Policy and practice lead Nick Blyth on the government's "smarter regulation" agenda and the escape of mandatory GHG reporting
The “smarter data” project by Defra has been reviewing the information that UK businesses are required to submit to the department and its regulators. The initiative has produced a final report setting out planned measures to simplify the environmental, marine and carbon information that companies must report.
In his foreword, Defra secretary Owen Paterson says that these measures include “stopping the collection of information that we don’t need or that we already have, asking for less information for low-risk activities and asking for information that better targets the problems that we’re trying to solve”.
As part of the review, the environment department has been working with Decc to reconsider carbon and energy-efficiency information obligations. This includes “tidying” and other amendments related to information requests under climate change agreements and the EU emissions trading system. With regard to the CRC, the government is considering removing the corporate responsibility reporting questionnaire component from the annual report.

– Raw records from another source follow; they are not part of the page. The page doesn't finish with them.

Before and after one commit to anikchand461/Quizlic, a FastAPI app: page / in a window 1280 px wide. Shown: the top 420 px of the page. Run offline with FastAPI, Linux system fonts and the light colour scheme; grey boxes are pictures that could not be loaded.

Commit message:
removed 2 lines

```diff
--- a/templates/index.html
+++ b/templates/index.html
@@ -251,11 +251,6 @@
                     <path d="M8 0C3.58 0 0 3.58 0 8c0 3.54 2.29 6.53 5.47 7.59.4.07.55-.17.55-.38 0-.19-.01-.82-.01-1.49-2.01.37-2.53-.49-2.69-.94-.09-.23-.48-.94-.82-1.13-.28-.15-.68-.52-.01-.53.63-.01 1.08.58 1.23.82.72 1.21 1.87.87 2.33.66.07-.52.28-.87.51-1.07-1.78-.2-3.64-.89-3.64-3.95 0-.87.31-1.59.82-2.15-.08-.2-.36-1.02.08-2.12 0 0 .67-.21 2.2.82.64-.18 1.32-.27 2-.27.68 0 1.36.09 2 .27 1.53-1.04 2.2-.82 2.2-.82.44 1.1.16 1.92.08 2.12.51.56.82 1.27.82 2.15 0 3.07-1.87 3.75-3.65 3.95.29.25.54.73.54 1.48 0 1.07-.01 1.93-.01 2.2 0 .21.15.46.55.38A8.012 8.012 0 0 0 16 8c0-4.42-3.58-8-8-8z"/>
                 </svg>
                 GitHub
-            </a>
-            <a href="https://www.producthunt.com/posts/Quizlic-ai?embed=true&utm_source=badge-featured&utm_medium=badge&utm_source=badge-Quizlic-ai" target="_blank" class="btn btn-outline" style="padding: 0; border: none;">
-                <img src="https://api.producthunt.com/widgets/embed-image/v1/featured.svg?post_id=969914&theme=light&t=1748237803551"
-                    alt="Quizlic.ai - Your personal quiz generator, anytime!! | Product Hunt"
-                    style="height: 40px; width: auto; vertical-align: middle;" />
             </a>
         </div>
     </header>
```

Some proposals, including this one, appear marginal in terms of saving time, with the report indicating that the corporate responsibility reporting requirement of the CRC takes, on average, just one minute per submission. Decc is set to examine this data in its evaluation of CRC prior to a wider review of the scheme in 2016. Defra’s report also indicates that the energy department will explore the option to align third-party initiatives with CRC reporting obligations.
While Defra’s report does not include any reference to reviewing mandatory carbon reporting, many now anticipate this will happen soon after the next election. Indeed, a report in February, carried out for Defra as a part of its consultation on potential “smarter data” measures, included a proposal for early review of mandatory reporting rules.
IEMA expressed concern about this suggestion and, along with many individual members, responded to the consultation. The exclusion of an early review of mandatory reporting from Defra’s action plan is clearly a positive outcome.
IEMA members were closely involved in the development of mandatory carbon reporting, with the Institute contributing evidence to the regulatory impact assessment. We will continue to monitor this important policy and to ensure practitioners contribute to any future review.